Etti is a sweet little girl entering second grade. On her first day back to school, her father sends her by bus to a girls' live-in school in Jerusalem. Etti, like many other girls, lives in the school for social reasons – because their mothers can't cope, because their families have limited financial resources, because of problems at home.
This film, Day and Night, directed by Sivan Arbel, is the story of the Weingarten school in Jerusalem, which was established in 1902 as the first orphanage for girls in Israel. Today, the girls are both religious and secular and only a few are actually orphans.
Using authentic archival footage of the place over the years, the film follows little Etti on her first day, and also follows a group of grown women, who after 25 years, have come back to visit. It's hard for all of them. The visit brings back memories and the women talk about the feelings of abandonment, the loneliness and the sadness of being without their mothers. On the other hand, they describe the respectful treatment that characterized the Weingarten live-in school.
Etti makes a new friend and together they hide and play in the cubbies where the girls keep their clothes. She is a very articulate child, and admits quite openly that she doesn't miss her mother or her sisters during the day. At night is when it's hard.

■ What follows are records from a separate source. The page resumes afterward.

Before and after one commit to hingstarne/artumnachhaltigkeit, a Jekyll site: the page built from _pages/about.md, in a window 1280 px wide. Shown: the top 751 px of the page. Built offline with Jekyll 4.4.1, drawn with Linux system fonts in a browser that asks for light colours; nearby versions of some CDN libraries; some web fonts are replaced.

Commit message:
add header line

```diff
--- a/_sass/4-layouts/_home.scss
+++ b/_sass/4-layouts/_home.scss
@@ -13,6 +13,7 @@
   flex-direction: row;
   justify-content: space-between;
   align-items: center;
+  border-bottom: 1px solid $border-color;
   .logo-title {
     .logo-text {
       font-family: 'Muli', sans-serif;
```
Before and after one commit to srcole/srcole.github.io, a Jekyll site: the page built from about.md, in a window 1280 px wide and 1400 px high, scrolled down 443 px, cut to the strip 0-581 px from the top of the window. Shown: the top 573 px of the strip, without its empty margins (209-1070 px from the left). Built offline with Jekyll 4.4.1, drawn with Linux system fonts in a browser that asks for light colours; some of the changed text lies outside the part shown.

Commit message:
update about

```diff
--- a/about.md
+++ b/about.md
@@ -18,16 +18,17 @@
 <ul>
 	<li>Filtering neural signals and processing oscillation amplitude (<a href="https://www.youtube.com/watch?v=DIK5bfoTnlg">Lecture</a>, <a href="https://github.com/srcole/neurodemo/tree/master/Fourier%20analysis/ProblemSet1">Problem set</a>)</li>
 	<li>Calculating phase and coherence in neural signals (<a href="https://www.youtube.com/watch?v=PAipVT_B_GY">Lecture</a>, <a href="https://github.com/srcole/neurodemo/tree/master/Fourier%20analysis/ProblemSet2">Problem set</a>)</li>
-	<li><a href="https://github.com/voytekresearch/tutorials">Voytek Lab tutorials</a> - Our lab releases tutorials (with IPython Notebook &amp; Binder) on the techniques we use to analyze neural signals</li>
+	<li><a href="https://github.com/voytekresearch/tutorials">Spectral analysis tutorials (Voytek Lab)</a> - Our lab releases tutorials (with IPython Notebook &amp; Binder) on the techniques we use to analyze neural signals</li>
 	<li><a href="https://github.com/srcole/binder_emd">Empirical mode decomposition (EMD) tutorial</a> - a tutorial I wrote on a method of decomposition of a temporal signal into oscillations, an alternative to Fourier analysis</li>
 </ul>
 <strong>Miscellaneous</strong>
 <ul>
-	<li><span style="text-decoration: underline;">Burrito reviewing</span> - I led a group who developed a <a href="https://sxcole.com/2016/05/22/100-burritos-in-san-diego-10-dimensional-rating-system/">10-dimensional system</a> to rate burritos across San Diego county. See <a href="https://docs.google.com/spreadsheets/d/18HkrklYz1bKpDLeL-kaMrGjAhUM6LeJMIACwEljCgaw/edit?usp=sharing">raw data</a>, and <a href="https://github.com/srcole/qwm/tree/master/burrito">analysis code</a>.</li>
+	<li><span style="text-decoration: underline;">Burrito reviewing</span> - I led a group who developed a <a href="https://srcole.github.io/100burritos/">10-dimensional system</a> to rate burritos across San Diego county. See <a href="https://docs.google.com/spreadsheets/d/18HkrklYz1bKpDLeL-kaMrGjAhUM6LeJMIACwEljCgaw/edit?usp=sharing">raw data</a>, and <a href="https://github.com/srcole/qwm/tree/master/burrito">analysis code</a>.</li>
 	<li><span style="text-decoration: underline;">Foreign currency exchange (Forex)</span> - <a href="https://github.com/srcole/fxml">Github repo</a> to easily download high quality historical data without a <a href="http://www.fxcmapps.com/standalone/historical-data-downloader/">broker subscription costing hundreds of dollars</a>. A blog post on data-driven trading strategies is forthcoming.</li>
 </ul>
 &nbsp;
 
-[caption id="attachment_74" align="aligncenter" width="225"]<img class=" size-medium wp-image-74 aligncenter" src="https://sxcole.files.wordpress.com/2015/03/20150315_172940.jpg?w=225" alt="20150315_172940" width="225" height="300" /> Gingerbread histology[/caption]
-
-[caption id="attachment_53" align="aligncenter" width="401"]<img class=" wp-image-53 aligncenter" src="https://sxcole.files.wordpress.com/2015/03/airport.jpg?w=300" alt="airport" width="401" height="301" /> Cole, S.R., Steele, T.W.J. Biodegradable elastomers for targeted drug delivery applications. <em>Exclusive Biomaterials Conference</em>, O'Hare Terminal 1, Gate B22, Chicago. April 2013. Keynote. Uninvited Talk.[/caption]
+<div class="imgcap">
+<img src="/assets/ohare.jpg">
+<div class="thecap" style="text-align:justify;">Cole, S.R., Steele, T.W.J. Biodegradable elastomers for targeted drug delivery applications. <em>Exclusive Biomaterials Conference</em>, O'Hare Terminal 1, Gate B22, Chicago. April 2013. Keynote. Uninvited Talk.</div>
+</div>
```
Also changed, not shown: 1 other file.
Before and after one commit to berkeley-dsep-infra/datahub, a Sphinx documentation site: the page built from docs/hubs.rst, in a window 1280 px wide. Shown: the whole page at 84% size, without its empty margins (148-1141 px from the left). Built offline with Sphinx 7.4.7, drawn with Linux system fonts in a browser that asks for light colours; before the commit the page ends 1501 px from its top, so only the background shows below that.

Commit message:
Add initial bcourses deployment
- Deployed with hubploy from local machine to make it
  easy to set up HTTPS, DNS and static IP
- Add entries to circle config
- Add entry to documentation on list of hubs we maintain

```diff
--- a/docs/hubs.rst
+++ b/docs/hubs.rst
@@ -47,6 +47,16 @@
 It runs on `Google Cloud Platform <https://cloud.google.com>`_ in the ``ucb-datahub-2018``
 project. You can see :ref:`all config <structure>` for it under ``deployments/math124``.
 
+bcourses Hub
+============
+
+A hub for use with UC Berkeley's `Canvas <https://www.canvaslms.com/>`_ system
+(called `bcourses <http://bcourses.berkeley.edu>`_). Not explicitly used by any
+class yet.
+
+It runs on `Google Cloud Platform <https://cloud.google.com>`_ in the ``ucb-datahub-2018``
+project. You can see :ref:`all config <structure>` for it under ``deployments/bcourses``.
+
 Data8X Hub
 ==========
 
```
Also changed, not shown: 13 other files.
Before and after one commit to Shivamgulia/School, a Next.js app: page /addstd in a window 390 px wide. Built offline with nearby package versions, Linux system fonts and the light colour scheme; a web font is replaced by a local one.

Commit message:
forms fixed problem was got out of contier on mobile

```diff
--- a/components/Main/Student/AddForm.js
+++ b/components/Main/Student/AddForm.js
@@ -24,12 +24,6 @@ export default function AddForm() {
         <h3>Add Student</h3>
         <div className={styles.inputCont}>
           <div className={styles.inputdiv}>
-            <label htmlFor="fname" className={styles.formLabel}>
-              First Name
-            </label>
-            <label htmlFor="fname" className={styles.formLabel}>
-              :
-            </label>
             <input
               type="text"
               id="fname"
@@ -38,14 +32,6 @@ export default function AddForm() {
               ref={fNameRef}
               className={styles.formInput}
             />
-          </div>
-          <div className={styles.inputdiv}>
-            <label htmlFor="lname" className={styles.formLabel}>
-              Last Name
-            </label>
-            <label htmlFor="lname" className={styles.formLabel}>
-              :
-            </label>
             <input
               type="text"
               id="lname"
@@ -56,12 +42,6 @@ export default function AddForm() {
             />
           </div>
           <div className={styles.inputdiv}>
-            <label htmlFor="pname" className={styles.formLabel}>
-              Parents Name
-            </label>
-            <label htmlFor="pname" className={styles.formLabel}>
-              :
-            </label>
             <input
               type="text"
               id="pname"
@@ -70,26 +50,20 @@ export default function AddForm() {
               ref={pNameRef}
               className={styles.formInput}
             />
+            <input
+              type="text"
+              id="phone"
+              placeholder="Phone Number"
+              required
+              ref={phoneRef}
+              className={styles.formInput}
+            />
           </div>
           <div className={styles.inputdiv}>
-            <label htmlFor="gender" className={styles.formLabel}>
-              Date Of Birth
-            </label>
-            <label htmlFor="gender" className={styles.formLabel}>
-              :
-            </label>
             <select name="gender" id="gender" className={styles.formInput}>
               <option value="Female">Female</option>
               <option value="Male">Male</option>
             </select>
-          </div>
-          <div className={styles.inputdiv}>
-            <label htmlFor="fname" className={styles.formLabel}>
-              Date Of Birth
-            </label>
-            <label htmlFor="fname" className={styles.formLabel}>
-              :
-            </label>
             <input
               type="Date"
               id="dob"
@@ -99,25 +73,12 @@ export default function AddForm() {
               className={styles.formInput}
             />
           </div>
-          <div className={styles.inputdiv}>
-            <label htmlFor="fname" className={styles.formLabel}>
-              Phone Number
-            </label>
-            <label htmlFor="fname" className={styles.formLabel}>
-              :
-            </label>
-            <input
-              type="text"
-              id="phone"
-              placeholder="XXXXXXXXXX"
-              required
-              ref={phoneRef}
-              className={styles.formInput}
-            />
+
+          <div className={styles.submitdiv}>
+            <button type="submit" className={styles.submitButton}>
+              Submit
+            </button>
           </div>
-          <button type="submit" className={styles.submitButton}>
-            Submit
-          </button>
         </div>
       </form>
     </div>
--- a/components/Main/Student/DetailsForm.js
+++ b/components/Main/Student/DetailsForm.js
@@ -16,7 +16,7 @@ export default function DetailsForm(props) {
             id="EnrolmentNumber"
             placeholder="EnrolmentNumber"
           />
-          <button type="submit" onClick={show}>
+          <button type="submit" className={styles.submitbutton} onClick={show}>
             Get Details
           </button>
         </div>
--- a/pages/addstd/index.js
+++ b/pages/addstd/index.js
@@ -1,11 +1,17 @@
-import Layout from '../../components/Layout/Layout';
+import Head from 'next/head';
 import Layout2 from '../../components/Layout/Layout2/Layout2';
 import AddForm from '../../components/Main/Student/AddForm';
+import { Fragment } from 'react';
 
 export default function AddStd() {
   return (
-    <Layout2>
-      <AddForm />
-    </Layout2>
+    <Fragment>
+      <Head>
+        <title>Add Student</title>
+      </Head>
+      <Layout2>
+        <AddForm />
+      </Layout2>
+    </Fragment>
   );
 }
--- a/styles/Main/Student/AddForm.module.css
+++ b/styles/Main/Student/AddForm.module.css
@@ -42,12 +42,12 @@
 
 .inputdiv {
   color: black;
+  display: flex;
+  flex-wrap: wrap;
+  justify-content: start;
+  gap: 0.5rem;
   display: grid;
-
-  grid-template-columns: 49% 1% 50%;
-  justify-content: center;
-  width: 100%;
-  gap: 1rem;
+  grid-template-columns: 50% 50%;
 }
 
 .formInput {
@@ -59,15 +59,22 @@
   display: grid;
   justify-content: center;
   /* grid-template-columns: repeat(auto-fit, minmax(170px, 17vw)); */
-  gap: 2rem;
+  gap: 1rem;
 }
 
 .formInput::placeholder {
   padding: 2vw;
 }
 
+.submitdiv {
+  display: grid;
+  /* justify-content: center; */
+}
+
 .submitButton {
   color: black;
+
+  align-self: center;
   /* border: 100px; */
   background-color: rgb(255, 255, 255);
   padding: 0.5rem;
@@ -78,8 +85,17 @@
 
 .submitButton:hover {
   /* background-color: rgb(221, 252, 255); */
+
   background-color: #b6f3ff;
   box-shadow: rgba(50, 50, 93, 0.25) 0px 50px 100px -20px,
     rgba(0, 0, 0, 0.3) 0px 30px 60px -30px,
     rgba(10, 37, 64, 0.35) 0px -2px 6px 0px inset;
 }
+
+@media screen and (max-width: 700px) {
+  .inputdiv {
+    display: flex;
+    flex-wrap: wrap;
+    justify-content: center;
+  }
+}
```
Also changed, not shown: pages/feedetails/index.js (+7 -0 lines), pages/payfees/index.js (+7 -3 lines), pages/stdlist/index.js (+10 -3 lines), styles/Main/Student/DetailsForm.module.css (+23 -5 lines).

The film (documentary, 51 minutes) is available from Odette and Yuval Orr at their production company, Unicornpro, which also produced and distributes the film, Hamakom.